In his role as dean, Warnick says his overall vision is to "excel in our core missions of research, veterinary education, graduate education and service to the public." On the research side, Warnick aims to make high-level faculty recruitments, especially in areas of biomedical research, where the college plans to promote collaborations across campus and with Weill Cornell Medicine.

In the doctor of veterinary medicine program, Warnick says he will continue to work on educational initiatives to improve preparation for the primary care small animal practice. This will include completion of a new facility to house the college's Community Practice Service.

In addition to clinical experience, Warnick wants to better prepare students to be engaged in business entrepreneurship and new technology and play a leadership role in the business side of veterinary medicine. He says his administration will continue looking for ways to reduce student debt levels and provide a greater variety of career opportunities. 
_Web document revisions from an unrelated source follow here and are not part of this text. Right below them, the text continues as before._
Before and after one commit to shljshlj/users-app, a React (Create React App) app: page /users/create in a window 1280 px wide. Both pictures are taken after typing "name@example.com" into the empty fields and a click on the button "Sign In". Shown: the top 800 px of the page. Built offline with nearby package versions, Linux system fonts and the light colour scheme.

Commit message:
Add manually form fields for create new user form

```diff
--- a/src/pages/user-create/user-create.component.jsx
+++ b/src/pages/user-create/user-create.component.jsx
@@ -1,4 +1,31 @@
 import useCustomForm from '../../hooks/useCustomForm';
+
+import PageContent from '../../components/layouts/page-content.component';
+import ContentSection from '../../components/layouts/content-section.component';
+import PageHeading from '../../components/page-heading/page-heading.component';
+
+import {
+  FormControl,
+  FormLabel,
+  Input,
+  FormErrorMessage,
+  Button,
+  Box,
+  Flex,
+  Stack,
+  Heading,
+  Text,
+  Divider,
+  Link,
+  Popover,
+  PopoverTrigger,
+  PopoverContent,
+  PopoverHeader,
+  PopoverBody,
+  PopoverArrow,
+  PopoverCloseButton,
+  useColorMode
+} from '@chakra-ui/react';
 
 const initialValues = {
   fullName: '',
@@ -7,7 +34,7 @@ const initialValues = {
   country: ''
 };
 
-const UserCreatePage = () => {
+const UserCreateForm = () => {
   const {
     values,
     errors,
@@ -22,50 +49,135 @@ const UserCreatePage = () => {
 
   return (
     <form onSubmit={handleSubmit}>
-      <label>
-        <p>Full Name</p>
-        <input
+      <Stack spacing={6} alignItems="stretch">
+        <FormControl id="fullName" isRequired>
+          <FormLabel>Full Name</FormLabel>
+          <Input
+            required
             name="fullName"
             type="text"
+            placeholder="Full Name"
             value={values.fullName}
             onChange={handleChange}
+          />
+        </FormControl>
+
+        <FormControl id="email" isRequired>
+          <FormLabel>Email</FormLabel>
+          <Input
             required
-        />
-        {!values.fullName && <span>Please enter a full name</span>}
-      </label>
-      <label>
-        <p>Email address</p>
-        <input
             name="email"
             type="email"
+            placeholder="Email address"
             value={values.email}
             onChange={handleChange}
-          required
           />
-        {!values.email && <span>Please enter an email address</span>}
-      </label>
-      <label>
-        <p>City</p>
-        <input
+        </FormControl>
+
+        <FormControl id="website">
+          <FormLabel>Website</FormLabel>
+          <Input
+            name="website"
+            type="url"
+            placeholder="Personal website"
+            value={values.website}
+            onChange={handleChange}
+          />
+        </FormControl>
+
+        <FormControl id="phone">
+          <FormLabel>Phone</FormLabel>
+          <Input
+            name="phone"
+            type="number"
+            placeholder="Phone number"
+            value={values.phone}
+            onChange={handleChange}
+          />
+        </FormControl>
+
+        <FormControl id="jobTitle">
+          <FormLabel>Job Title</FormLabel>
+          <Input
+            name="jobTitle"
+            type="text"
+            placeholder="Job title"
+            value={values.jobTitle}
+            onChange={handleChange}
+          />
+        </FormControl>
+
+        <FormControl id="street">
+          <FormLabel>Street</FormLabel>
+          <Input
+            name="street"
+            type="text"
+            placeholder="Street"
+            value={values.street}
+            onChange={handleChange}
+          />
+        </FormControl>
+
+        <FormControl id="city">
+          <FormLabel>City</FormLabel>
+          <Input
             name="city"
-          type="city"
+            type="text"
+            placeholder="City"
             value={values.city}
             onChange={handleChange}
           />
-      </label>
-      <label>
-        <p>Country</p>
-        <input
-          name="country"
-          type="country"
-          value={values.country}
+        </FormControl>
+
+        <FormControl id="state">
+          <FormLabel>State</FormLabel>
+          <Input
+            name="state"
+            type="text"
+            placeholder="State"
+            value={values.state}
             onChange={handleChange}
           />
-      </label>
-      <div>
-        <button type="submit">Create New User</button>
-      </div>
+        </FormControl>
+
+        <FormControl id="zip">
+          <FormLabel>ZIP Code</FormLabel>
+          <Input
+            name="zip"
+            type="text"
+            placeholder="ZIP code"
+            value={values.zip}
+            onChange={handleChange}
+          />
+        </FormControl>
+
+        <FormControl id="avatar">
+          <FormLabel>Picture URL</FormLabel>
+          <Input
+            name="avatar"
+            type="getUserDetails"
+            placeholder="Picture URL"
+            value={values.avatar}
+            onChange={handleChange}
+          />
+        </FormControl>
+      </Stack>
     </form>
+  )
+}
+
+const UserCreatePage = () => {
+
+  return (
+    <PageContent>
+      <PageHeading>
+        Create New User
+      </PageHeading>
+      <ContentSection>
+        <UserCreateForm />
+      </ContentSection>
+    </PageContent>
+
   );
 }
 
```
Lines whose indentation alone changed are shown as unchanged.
Warnick received a bachelor's degree from Brigham Young University in 1984, a DVM degree from Colorado State University in 1988, and a PhD with an emphasis on epidemiology and statistics from Cornell in 1994. He is also a diplomate in the American College of Veterinary Preventive Medicine, according to the release.